Consider openssl, the secure sockets layer that is used to encrypt web traffic and digital Communications. This interesting piece of technology is basically the backbone of the entire internet, and everything having to do with e-commerce as we know it. If we were to in advance trying to decide whether a company was worthy of being allowed to use this ubiquitous piece of software it would be a daunting task indeed. By what means would you analyze whether (or not) a company was acting in the public good, for instance? Are the products being sold, dangerous to minors? Have they been tested it away to make sure that they’re completely safe? Is the labour employed to produce this particular product that is being sold using our open source powered website, taking advantage of under-aged children working in sweatshop conditions, in some distant under-developed country?
Worse... Is the technology being used to encrypt communications between terrorist groups? Foreign agents? Powers hostile to our governments?
When we create an open-source package, and release it into the wild, it typically doesn’t come with any kind of provision as to how that software is going to be used.
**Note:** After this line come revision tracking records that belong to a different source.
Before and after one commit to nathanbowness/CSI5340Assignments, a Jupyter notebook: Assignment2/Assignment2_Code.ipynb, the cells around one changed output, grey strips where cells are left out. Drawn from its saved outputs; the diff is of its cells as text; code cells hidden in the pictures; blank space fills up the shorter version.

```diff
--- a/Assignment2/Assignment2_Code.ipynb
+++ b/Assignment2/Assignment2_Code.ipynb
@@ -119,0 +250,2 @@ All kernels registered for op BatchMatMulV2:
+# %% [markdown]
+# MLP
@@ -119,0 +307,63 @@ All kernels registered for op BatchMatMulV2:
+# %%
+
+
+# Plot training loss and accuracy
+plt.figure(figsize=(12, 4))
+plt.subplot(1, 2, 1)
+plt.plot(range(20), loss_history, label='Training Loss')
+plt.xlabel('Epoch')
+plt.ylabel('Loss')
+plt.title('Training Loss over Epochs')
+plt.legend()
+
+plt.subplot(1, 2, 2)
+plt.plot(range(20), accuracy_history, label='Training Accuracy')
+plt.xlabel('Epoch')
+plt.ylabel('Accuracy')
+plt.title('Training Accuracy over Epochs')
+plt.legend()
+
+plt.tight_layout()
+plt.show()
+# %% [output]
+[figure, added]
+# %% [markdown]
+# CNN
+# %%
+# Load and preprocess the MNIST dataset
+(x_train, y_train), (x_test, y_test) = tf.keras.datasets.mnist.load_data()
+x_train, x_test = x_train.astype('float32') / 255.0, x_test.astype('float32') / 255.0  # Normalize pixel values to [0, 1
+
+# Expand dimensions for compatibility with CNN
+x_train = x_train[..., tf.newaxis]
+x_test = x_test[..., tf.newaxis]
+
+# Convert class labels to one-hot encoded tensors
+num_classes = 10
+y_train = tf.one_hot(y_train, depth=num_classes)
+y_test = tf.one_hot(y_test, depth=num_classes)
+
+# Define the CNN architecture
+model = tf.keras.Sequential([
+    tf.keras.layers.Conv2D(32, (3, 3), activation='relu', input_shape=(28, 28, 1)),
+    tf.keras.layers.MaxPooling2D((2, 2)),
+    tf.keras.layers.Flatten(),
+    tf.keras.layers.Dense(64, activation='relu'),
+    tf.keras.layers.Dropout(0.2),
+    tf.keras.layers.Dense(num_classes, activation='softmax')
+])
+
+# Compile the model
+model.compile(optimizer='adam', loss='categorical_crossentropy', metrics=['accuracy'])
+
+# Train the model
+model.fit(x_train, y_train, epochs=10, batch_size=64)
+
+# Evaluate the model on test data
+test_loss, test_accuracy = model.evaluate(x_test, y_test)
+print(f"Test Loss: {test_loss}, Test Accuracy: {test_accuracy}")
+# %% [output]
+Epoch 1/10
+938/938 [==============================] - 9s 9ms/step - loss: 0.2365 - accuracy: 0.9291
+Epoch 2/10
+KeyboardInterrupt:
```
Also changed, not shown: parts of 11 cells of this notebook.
To be perfectly honest, it would be practically impossible to do this, but let me step back for a moment and try to come up with an environment that makes a little bit of sense, in terms of how we might set this up.
In the world of Open Source, we have “The Four Freedoms”. They bear consideration and are as follows.
A program is “free software” if the program’s users have the four essential freedoms:
- The freedom to run the program as you wish, for any purpose.
- The freedom to study how the program works, and change it so it does your computing as you wish. Access to the source code is a precondition for this.
- The freedom to redistribute copies so you can help your neighbor.
- The freedom to distribute copies of your modified versions to others. By doing this you can give the whole community a chance to benefit from your changes. Access to the source code is a precondition for this.
If software is licensed in a way that does not provide these four freedoms, then it is categorized as nonfree or proprietary.
By definition then, for free software to be ‘free’, there can be no restrictions on who uses it or what they use it for. Can you block people from using your free software?
But in the AI world, should there be an equivalent? A set of AI Ethics Principles, perhaps? One could argue that AI, like open-source software, should be developed with certain 'freedoms', but also with an awareness of its potential impact. Perhaps, given the way in which the Open Source community is embracing AI development, those four freedoms are sufficient. And what if those freedoms aren't sufficient for Open Source, perhaps they aren't sufficient for AI development either.
The idea of an AI Hippocratic Oath has been floated – a commitment to 'do no harm'. But the complexity lies in the interpretation and enforcement of such an oath.
This has led to the creation of a new license called “The Hippocratic License” which, like the medical oath to which it alludes, begins by saying that the software being developed must, above all, do no harm. If we adhere to the Four Freedoms, the resulting software would then be nonfree. As with my openssl question, it’s just not that simple since the initial user of the free software may themselves not be causing harm, but how many levels deep in the distribution of that software do you need to go before you discover that harm is being done.
There are no easy answers and plenty of questions. Perhaps the first to ask is, “Is it time to rethink what ‘free’ means?” Feel free to weigh in with your comments.